And until last week, I was not even sure I had allies who were not Black with the exception of a few and that is a problem.
What took you so long to speak up? The thought keeps running through my head especially since we have been seeing this happen for years. But I challenge myself to focus on the now and what can be. There is so much potential if we keep doing what is right and being a voice for Black people. For our Black men. For our Black LGBTQ+ community. For our Black children. And especially our Black women. As Malcolm X said, “Black women are the most disrespected, neglected, and unprotected persons in America” and I unfortunately feel that with every fiber of my being.
I have had countless encounters with White people (specifically women) walking past me or bumping into me without a word. And if you know me then you know I am outspoken. It goes something like this:
“Oh! I didn’t see you.”
“Oh okay. I’m the only Black person here. How can you NOT see me?!”
I always notice when White people do not hold the door open for me or let me cross the street especially if I was walking behind a White person. Often times, the door slams or that car speeds up to avoid me.
It makes me feel small. Like a child.
When my father left when I was younger, I never understood why. I never understood what I did wrong. I never understood what was so bad about me. I never understood why he did not like me. I never understood why he did not love me…his baby girl…his only daughter.
I have forgiven my father and moved on and prayed for his heart. However the emptiness of not having a father in my life constantly haunts me as I think of how myself and my people are treated in America.
“Everybody wants to be Black until it is time to be Black.”
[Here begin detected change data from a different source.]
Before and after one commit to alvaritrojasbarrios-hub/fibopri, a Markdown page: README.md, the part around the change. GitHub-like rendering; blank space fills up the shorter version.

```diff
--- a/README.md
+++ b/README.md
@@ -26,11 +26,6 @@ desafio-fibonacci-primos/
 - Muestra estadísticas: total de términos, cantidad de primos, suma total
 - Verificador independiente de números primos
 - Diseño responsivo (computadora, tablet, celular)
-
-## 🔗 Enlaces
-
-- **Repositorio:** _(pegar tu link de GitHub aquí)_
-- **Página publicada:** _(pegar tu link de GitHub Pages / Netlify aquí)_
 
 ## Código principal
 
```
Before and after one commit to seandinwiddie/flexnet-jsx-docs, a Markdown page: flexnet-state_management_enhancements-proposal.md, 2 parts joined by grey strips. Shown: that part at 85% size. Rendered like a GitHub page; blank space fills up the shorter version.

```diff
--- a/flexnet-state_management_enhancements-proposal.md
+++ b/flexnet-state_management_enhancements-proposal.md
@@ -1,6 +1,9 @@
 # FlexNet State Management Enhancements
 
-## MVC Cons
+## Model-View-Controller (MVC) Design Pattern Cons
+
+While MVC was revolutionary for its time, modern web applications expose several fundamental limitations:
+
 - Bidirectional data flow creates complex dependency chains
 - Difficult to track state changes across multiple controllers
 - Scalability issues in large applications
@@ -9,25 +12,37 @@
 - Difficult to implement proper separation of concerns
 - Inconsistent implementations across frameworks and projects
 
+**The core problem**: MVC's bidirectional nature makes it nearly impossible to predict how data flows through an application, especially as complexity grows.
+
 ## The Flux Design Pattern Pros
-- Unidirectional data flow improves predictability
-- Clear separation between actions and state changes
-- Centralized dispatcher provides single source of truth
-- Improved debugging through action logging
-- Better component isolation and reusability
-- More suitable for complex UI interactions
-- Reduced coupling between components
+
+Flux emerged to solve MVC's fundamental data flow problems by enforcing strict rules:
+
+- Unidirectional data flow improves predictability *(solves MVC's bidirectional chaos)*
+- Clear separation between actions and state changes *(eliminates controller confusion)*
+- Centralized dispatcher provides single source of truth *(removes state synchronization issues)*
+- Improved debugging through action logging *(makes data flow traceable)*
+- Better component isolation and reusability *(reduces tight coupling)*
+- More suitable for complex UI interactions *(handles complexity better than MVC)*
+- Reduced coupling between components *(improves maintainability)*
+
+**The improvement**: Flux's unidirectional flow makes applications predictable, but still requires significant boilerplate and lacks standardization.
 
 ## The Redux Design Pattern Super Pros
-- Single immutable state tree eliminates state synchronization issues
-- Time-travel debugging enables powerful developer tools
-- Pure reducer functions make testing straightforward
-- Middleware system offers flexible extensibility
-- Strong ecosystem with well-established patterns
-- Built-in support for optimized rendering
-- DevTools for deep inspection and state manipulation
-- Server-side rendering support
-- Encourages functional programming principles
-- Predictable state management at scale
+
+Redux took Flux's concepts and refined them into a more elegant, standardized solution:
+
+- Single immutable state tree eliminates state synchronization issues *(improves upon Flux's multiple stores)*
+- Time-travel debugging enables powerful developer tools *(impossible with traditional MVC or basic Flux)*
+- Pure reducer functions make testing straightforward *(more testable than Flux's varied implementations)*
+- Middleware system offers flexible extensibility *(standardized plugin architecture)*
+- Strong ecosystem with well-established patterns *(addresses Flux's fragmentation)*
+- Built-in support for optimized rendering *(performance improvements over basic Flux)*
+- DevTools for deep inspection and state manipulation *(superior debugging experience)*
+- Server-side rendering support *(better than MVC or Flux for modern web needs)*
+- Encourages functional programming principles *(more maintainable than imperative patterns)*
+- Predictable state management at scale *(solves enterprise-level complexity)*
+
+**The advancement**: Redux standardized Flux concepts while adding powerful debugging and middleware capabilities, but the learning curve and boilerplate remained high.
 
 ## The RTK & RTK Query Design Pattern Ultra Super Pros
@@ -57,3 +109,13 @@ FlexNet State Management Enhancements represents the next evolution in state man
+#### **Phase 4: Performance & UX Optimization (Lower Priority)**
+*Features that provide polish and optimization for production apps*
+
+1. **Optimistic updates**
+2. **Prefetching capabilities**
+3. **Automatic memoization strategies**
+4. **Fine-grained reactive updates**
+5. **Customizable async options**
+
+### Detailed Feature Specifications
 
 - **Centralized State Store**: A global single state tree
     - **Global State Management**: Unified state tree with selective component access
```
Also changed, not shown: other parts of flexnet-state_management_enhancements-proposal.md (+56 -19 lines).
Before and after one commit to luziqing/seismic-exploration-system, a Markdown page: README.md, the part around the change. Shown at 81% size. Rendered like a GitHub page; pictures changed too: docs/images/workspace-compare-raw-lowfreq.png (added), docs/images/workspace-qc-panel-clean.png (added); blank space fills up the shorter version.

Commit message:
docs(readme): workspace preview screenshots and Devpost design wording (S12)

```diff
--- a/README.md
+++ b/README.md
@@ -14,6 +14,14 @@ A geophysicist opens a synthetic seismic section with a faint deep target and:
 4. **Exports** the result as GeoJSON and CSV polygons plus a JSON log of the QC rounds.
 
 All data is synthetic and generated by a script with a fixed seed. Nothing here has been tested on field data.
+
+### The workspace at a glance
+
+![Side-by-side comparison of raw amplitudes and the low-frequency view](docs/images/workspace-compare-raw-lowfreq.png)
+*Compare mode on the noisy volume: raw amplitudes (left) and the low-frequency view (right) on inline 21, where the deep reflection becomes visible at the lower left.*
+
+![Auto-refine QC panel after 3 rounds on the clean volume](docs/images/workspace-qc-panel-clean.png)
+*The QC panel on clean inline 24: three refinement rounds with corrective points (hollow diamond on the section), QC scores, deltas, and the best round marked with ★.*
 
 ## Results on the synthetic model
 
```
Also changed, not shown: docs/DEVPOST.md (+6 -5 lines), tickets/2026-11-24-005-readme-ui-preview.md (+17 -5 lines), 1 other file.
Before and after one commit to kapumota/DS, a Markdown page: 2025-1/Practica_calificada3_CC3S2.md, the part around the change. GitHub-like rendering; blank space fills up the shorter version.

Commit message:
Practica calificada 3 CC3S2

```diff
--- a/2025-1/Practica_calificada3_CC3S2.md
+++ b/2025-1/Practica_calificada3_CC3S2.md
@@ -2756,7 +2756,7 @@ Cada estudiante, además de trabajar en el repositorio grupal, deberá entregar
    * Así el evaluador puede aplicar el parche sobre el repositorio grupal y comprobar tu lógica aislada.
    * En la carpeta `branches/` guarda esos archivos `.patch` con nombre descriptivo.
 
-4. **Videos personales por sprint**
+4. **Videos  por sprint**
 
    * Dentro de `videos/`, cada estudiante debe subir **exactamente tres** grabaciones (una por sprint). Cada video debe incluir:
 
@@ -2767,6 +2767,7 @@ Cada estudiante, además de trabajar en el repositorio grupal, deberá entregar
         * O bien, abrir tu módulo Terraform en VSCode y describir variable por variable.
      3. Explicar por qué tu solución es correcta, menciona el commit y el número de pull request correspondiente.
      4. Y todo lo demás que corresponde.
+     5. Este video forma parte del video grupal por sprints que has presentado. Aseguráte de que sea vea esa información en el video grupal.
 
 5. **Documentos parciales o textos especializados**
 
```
What did we do wrong? What is so bad about being Black? Why don’t they like Black people? Why don’t they love Black people? But they love our culture, our food, our curves, our lips, our “tanned” skin, our music, our hair, etc. What justifies the value of our lives? Why does it seem like our lives don’t matter? Black Lives Matter to us. But to everyone else?
At 28 years old, sometimes I feel like a child again. And it sucks. It is a tremendously awful feeling.
And that same feeling of being left behind comes back again as I would ask my mother where my father was.
Still being held back because of the colour of my skin as I watch the underqualified, non-degreed (and I have two 💁🏾♀️) White man or woman get the job or the promotion.
Still being held back as I watch the belligerent White woman cuss out peers and keep her job, but if I even sigh heavily, my boss wants to have a “check in” with me to see how I am doing. God forbid I am the angry Black woman.
Still being held back as I work on compensation reporting for the team and notice I am the lowest paid although I am the most educated and experienced. Sigh.
Still being held back around non-Black people because I cannot be myself without being misunderstood because our culture is “wrong” or “different” to them.
Ah. The list goes on. The damn list. The damn list should not even exist.
Freedom should exist. I mean, we are not slaves but often times we still feel trapped.
This photo was taken in British Columbia, Canada in 2017. In my entire life, I have never felt more free than in this moment.
As I write this in tears, I am reminded of the love from my God:
“He will wipe every tear from their eyes. There will be no more death or mourning or crying or pain, for the old order of things has passed away.” Revelation 21:4 NIV
I am in no way a perfect Christian because even as I constantly reread the scripture, I still have uncertainty. It takes work to get there however I believe that I will be there in due time.
My tears do not compromise my strength. Our tears do not compromise our strength.
I serve an incredible God. And Lord, I pray for understanding, peace, positivity, and compassion over this nation as we continue the fight for justice. In Jesus name.
*plays Freedom by Beyoncé Giselle Knowles-Carter featuring Kendrick Lamar*